Sales & Lasting Impact
In 2008 The Shack surpassed one million copies sold and was awarded the Platinum Book Award. By 2009 it had sold over 10 million copies and had achieved Diamond status. It will soon be awarded a double-diamond. Along the way Windblow Media sold the book’s rights to Hachette Book Group.
The Shack was widely criticized by conservative Christians based on a number of doctrinal concerns. Though it is fiction, it is fiction with a purpose—doctrine wrapped in narrative. Most critics focused on Young’s understanding of the Trinity and his understanding of what God accomplishes in salvation, even going so far as to suggest Young is outright heretical in some of what he teaches.
Young proves to have an inadequate and often-unbiblical understanding of the Trinity. While granting that the Trinity is a very difficult topic to understand and one that we cannot know fully, he often blurs the distinct persons of the Trinity along with their roles and their unique attributes. He even goes so far as to say that God submits to human beings. Al Mohler says, “The theorized submission of the Trinity to a human being—or to all human beings—is a theological innovation of the most extreme and dangerous sort. The essence of idolatry is self-worship, and this notion of the Trinity submitted (in any sense) to humanity is inescapably idolatrous.”
Though the cross is central to the Bible and central to the Christian faith, it appears only sparingly in The Shack. A person who is unfamiliar with the Christian faith is unlikely to glean from it a biblical understanding of what the cross was for and what Jesus’ death accomplished. Nor would he understand how God saves us and what He saves us from. Of greater concern is a thread of universalism in which God states that “Those who love me come from every system that exists. They were Buddhists or Mormons, Baptists or Muslims, Democrats, Republicans and many who don’t vote or are not part of any Sunday morning or religious institutions.” Jesus says, “I have no desire to make them Christian, but I do want to join them in their transformation into sons and daughters of my Papa, into my brothers and sisters, my Beloved.”
Since the Award
The success of The Shack propelled Young into the public eye. He was soon able to stop other work and focus on writing and public speaking. In 2010 Young appeared in the news when the Los Angeles Times reported that he was embroiled in a series of lawsuits between himself and the men behind Windblow Media; Young believed he was owed some $8 million. The case was eventually settled and dismissed. More recently, rumors have surfaced that Forest Whitacker will direct and star in a film adaptation of The Shack which will also star Oprah Winfrey (presumably playing the character of Papa). Young travels extensively and continues to write. In 2012 FaithWords published his second novel, Cross Roads.
Today Young lives in Happy Valley, Oregon with his wife and children. Notably, he and his co-publishers no longer attend church for, as he told WORLD magazine, “[The institutional church] doesn’t work for those of us who are hurt and those of us who are damaged.”
A Personal Perspective

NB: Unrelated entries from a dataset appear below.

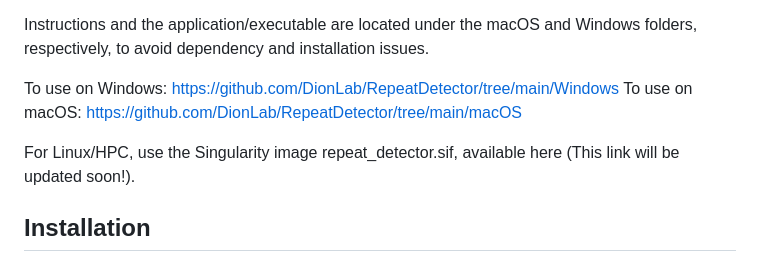
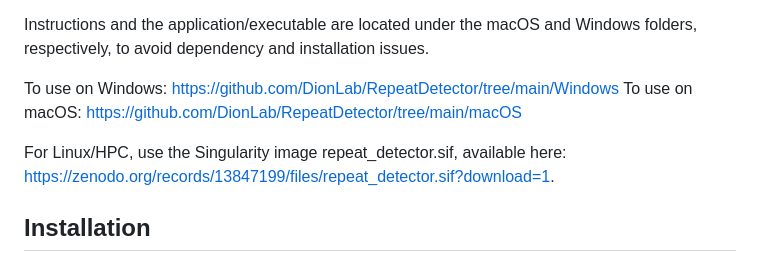
Before and after one commit to DionLab/RepeatDetector, a Markdown page: README.md, the part around the change. GitHub-like rendering.

```diff
--- a/README.md
+++ b/README.md
@@ -9,7 +9,7 @@ Instructions and the application/executable are located under the macOS and Wind
 To use on Windows: https://github.com/DionLab/RepeatDetector/tree/main/Windows
 To use on macOS: https://github.com/DionLab/RepeatDetector/tree/main/macOS
 
-For Linux/HPC, use the Singularity image repeat_detector.sif, available here (This link will be updated soon!).
+For Linux/HPC, use the Singularity image repeat_detector.sif, available here: https://zenodo.org/records/13847199/files/repeat_detector.sif?download=1.
 
 
 
```
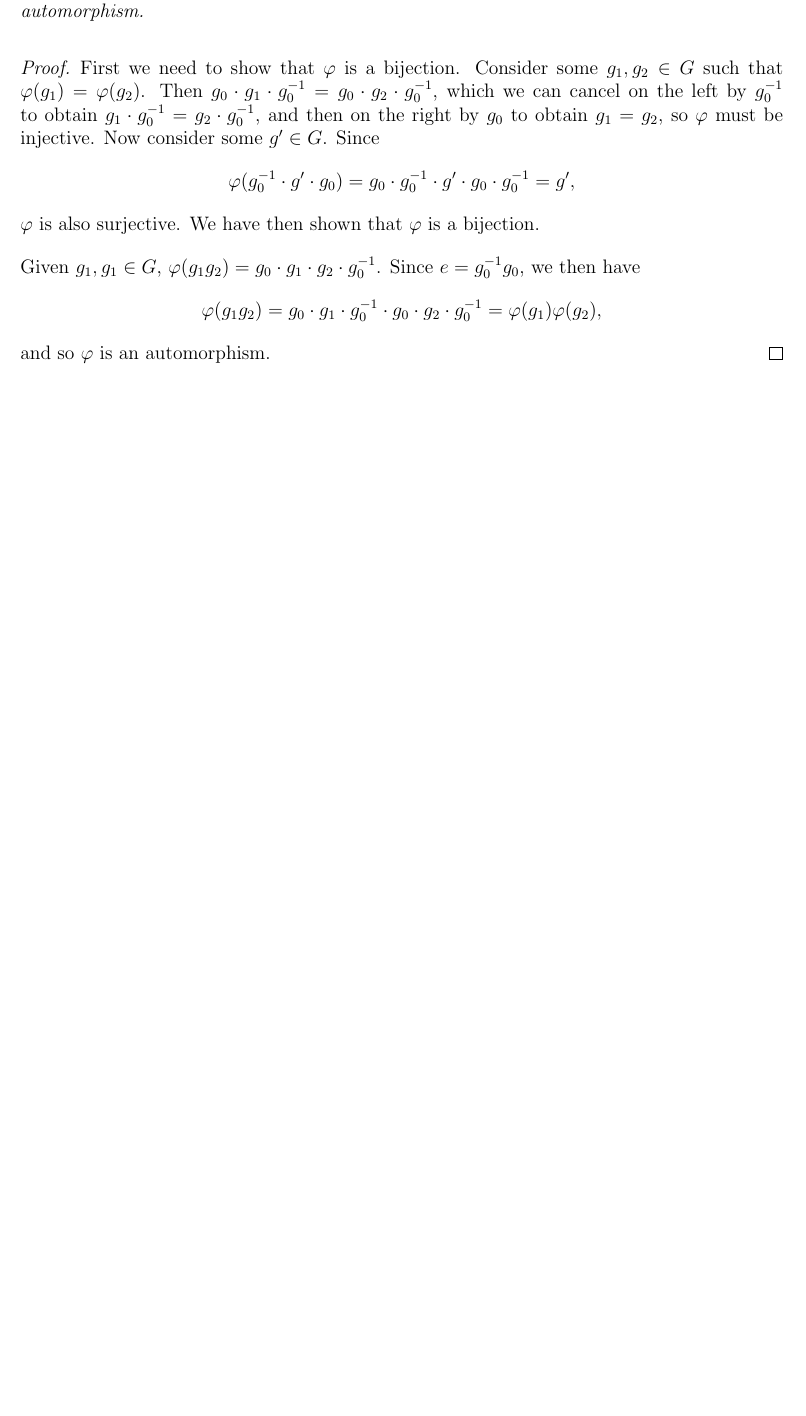
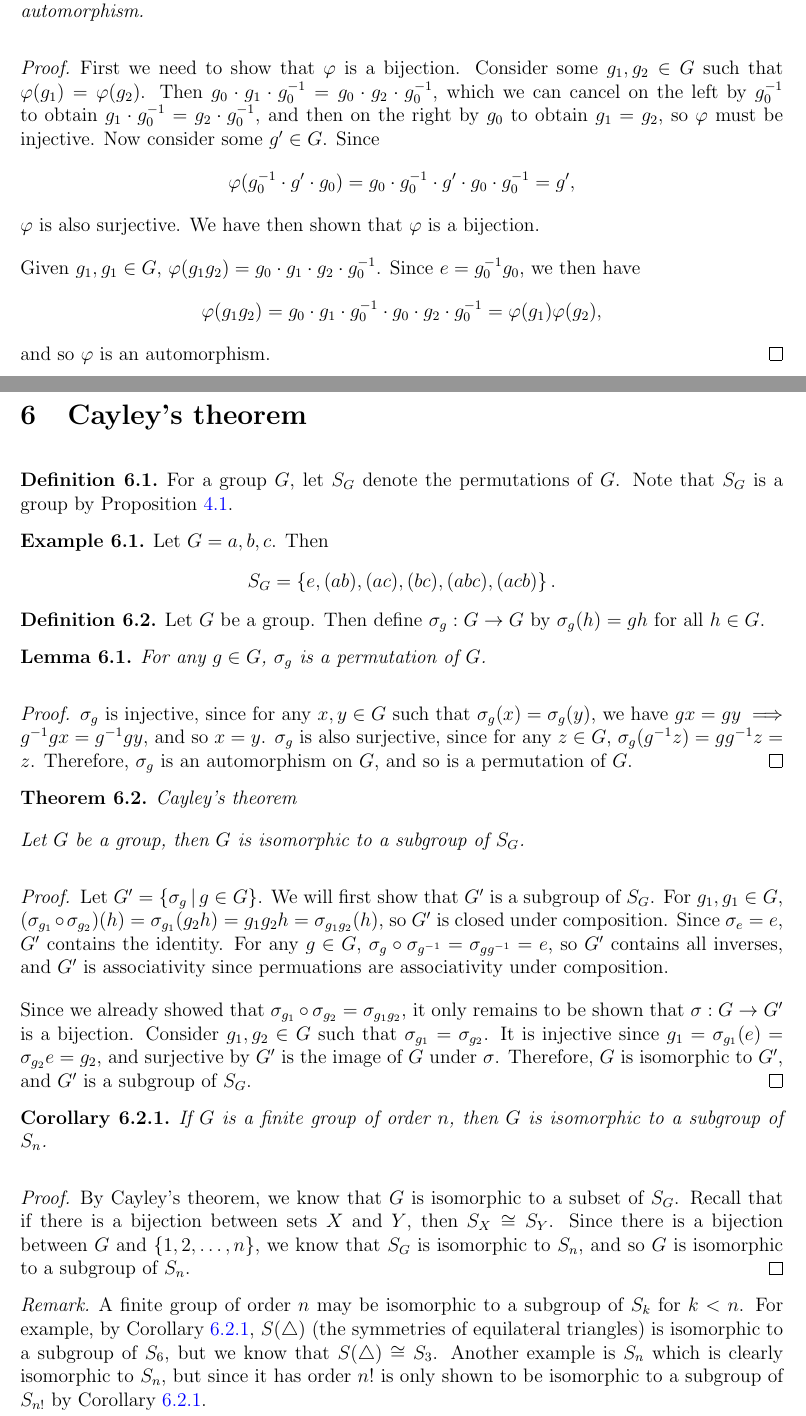
Before and after one commit to brendanburkhart/notes, a LaTeX document (Abstract/abstract.tex): part of page 11 of 11 before the commit and two parts of pages 11 and 12 of 12 after it, the two joined at a grey line, cut so that both start at the same text, the shorter picture padded with empty space. Compiled offline with pdfLaTeX.

Commit message:
Cayley's theorem

```diff
--- a/Abstract/abstract.tex
+++ b/Abstract/abstract.tex
@@ -511,4 +511,48 @@ We can construct a full multiplication table for the six symmetries of the $3$-g
     \[\varphi(g_1g_2) = g_0 \cdot g_1 \cdot g_0^{-1} \cdot g_0 \cdot g_2 \cdot g_0^{-1} = \varphi(g_1)\varphi(g_2),\] and so $\varphi$ is an automorphism.
 \end{proof}
 
+\section{Cayley's theorem}
+
+\begin{defn}
+    For a group $G$, let $S_G$ denote the permutations of $G$. Note that $S_G$ is a group by Proposition \ref{permutations-group}.
+\end{defn}
+
+\begin{exmp}
+    Let $G = {a, b, c}$. Then \[S_G = \left\{e, (ab), (ac), (bc), (abc), (acb)\right\}.\]
+\end{exmp}
+
+\begin{defn}
+    Let $G$ be a group. Then define $\sigma_g: G \to G$ by $\sigma_g(h) = gh$ for all $h \in G$.
+\end{defn}
+
+\begin{lemma}
+    For any $g \in G$, $\sigma_g$ is a permutation of $G$.
+\end{lemma}
+
+\begin{proof}
+    $\sigma_g$ is injective, since for any $x, y \in G$ such that $\sigma_g(x) = \sigma_g(y)$, we have $gx = gy \implies g^{-1}gx = g^{-1}gy$, and so $x = y$. $\sigma_g$ is also surjective, since for any $z \in G$, $\sigma_g(g^{-1}z) = gg^{-1}z = z$. Therefore, $\sigma_g$ is an automorphism on $G$, and so is a permutation of $G$.
+\end{proof}
+
+\begin{thm}Cayley's theorem\label{cayleys}\proofbreak
+    Let $G$ be a group, then $G$ is isomorphic to a subgroup of $S_G$.
+\end{thm}
+
+\begin{proof}
+    Let $G' = \left\{\sigma_g \compbar g \in G\right\}$. We will first show that $G'$ is a subgroup of $S_G$. For $g_1, g_1 \in G$, $(\sigma_{g_1} \circ \sigma_{g_2})(h) = \sigma_{g_1}(g_2h) = g_1g_2h = \sigma_{g_1g_2}(h)$, so $G'$ is closed under composition. Since $\sigma_e = e$, $G'$ contains the identity. For any $g \in G$, $\sigma_g \circ \sigma_{g^{-1}} = \sigma_{gg^{-1}} = e$, so $G'$ contains all inverses, and $G'$ is associativity since permuations are associativity under composition.
+
+    Since we already showed that $\sigma_{g_1} \circ \sigma_{g_2} = \sigma_{g_1g_2}$, it only remains to be shown that $\sigma: G \to G'$ is a bijection. Consider $g_1, g_2 \in G$ such that $\sigma_{g_1} = \sigma_{g_2}$. It is injective since $g_1 = \sigma_{g_1}(e) = \sigma_{g_2}e = g_2$, and surjective by $G'$ is the image of $G$ under $\sigma$. Therefore, $G$ is isomorphic to $G'$, and $G'$ is a subgroup of $S_G$.
+\end{proof}
+
+\begin{cor}\label{finite-symmetric-isomorphism}
+    If $G$ is a finite group of order $n$, then $G$ is isomorphic to a subgroup of $S_n$.
+\end{cor}
+
+\begin{proof}
+    By Cayley's theorem, we know that $G$ is isomorphic to a subset of $S_G$. Recall that if there is a bijection between sets $X$ and $Y$, then $S_X \cong S_Y$. Since there is a bijection between $G$ and $\{1, 2, \ldots, n\}$, we know that $S_G$ is isomorphic to $S_n$, and so $G$ is isomorphic to a subgroup of $S_n$.
+\end{proof}
+
+\begin{rmk}
+    A finite group of order $n$ may be isomorphic to a subgroup of $S_k$ for $k < n$. For example, by Corollary \ref{finite-symmetric-isomorphism}, $S(\triangle)$ (the symmetries of equilateral triangles) is isomorphic to a subgroup of $S_6$, but we know that $S(\triangle) \cong S_3$. Another example is $S_n$ which is clearly isomorphic to $S_n$, but since it has order $n!$ is only shown to be isomorphic to a subgroup of $S_{n!}$ by Corollary \ref{finite-symmetric-isomorphism}.
+\end{rmk}
+
 \end{document}
```
Also changed, not shown: Abstract/abstract.tex (4 more changed lines).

I ignored The Shack for a time since I read very little fiction, but received many requests to review it and eventually did so. Many who read this site today first encountered it when they looked for a review of The Shack. I eventually expanded my concerns into a lengthy PDF document which was downloaded hundreds of thousands of times and remains available today. The Shack remains a fascinating phenomenon which exposed just how hungry Christians are for an intimate, personal relationship with God; it is sad that Young’s answers were not more faithfully grounded in Scripture.